With your knees bent and feet flat on the floor, lie on the roller so it runs the length of your spine. Stretch your arms by your sides and slowly slide them along the floor making “snow angels”. You can also place your hands behind your head and open your elbows towards the floor.
3. Thoracic Spine/Rhomboids
Place your hands behind your head (or cross arms over your chest) and spread your shoulder blades apart. With feet flat on the ground, engage your powerhouse (aka core muscles) and raise your hips above the ground. Roll the upper and mid-back areas on the roller, avoiding both the neck and low back.
4. Thoracic spine mobilization into extension
Sit on the floor with your feet flat on the ground or legs extended straight. Lie face up and place the foam roller under the middle of your back/lower part of your rib cage. If your head does not comfortably rest on the ground, use a block/pillow to support your head at the appropriate height so you can relax into this stretch. Reposition the roller a couple of vertebrae higher up and relax into the stretch. Continue to reposition & stretch a couple of vertebrae at a time until the roller is at the top of the shoulders.
5. Latissimus Dorsi (aka “Lats”)
Position your right side on the roller, just under your armpit. Hands can be behind your head (or you can extend your right arm on the floor above the roller, keeping your thumb pointed towards the ceiling). Roll up and down from your armpit to just above the waistline. Repeat on the left side.
Kneel on the floor and place your forearms on the roller. Keep your spine in a neutral position and lean onto the roller. Roll along the forearms below the elbow and above the wrist. In addition, rotate your palms up to roll the back of the forearms and rotate your palms down to roll the front of the forearms.
7. Piriformis & Gluteals (aka “The Butt”)
Sit with your right ankle crossed over your left knee. Rotate onto the right glute and hip area. Alternatively, you can sit on the roller with both feet flat on the ground and roll up and down your glutes.
8. Iliotibial (IT) Band
Position the outside of your right thigh on the roller. Cross your left leg over the right. Both hands are on the floor for support. Maintain your head in a neutral position and engage your powerhouse. Roll from just below your hip joint to above your knee. Repeat on the left side.
9. Tensor Fascia Latae (TFL)/Lateral Gluteals
Same set up as the IT Band, except place the roller just under the side of your pelvic bone (the soft tissue at the waist line is too high). Roll in a small range of motion. Repeat on the other side.
Sit with the back of your legs on the roller and legs extended in front of you (you can cross your feet to increase pressure on one leg). Hands are behind you on the floor for support. Roll from your glutes to the back of the knees.
Lie face down with the roller under your thighs (you can cross your feet to increase pressure on one leg). Forearms are flat on the floor to support your weight and the powerhouse is engaged to protect your back. Use your arms to roll your body from the pelvic bone to just above the knees.

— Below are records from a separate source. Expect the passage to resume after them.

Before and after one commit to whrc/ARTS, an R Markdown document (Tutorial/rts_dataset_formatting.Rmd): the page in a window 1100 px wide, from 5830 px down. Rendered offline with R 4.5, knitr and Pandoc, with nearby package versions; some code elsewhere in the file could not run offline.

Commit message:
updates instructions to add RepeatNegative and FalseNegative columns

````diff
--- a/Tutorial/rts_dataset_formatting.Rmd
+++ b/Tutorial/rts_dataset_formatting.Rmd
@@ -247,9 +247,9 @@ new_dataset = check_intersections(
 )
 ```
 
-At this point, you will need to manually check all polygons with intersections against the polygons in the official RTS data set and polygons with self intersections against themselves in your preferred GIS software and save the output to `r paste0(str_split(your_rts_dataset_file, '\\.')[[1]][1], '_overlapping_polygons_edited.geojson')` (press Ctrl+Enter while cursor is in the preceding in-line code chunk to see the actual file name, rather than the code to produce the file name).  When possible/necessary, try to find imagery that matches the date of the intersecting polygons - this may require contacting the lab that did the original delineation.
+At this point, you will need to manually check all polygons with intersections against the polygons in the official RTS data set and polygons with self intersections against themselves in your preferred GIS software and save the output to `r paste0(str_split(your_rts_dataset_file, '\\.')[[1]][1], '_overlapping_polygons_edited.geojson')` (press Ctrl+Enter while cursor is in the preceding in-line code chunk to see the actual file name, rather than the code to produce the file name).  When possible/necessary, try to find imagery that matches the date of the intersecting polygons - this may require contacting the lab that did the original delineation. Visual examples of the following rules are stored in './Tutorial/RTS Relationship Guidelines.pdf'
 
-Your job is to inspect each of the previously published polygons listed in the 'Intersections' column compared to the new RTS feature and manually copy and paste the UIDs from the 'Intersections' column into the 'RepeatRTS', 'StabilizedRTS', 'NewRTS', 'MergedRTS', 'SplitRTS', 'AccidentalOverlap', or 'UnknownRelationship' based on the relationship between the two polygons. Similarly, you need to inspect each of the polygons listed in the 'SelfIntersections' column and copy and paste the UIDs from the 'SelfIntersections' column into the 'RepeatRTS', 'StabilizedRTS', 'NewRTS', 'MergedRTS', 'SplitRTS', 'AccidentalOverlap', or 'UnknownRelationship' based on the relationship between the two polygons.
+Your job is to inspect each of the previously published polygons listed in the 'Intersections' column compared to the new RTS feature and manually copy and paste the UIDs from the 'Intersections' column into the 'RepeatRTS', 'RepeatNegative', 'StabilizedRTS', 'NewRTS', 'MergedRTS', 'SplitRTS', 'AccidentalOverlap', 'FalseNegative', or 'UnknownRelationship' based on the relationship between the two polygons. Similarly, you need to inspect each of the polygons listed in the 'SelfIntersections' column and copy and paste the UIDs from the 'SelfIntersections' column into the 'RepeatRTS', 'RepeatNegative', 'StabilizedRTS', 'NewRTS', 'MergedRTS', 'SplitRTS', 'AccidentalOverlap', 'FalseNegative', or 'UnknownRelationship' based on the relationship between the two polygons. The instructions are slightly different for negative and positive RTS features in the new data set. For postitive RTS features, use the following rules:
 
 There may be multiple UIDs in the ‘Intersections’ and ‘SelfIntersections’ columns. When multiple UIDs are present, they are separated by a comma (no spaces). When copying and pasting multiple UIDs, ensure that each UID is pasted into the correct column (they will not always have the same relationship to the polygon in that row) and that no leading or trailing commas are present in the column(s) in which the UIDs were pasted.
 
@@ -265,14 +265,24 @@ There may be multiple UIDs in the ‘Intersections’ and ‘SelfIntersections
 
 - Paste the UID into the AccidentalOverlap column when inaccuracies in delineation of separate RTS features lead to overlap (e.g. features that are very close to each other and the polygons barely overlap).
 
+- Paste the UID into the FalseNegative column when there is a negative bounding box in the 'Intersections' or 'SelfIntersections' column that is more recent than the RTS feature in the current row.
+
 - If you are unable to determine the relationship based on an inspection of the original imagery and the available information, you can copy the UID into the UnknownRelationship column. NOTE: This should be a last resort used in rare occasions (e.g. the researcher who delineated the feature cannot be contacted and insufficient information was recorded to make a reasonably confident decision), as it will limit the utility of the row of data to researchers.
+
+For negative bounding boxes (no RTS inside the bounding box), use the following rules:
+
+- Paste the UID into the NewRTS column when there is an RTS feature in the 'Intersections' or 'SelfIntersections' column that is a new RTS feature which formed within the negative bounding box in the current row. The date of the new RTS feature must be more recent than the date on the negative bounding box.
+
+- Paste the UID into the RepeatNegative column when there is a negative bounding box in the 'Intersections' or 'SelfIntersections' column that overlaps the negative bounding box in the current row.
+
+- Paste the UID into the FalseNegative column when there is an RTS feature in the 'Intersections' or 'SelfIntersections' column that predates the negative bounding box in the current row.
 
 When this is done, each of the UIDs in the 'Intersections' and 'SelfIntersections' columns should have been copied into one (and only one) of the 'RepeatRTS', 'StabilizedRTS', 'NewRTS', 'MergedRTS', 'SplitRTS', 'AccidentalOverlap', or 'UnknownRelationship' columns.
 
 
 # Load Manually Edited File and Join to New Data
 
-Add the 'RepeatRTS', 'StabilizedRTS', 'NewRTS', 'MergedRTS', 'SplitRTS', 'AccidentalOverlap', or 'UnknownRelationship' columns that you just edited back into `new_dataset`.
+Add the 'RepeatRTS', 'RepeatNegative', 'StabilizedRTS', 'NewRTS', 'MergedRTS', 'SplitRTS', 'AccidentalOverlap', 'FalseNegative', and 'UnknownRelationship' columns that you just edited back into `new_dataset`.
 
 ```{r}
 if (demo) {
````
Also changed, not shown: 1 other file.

Lie face down and place the roller under your groin/inner thigh region. Keep your powerhouse & shoulder girdle engaged while rolling along the inner thigh.
Sit with your legs extended in front of you and the roller underneath your calves (you can cross your feet to increase pressure on one leg). With your hands behind you on the floor, engage your powerhouse and lift your bottom off the floor. Roll from the knees to the ankles.
14. Peroneals/Lateral Calves
Same set up as IT Band, except place the roller underneath the outside of your calf. Roll from just below your knee to above the ankle.
15. Tibialis Anterior (aka “Shins”)
Kneel on your hands and knees with the roller underneath your shins. Shift forward so your shoulders are over your hands, and pull your knees towards your hands and then push them back to your starting position. Roll from your ankles to just below the knees.
Foam Roller Workshops
October 11th & 18th, 2017 at Pukka Pilates & Physical Therapy. Space is limited so reserve your spot by using the link below:
I look forward to seeing you there!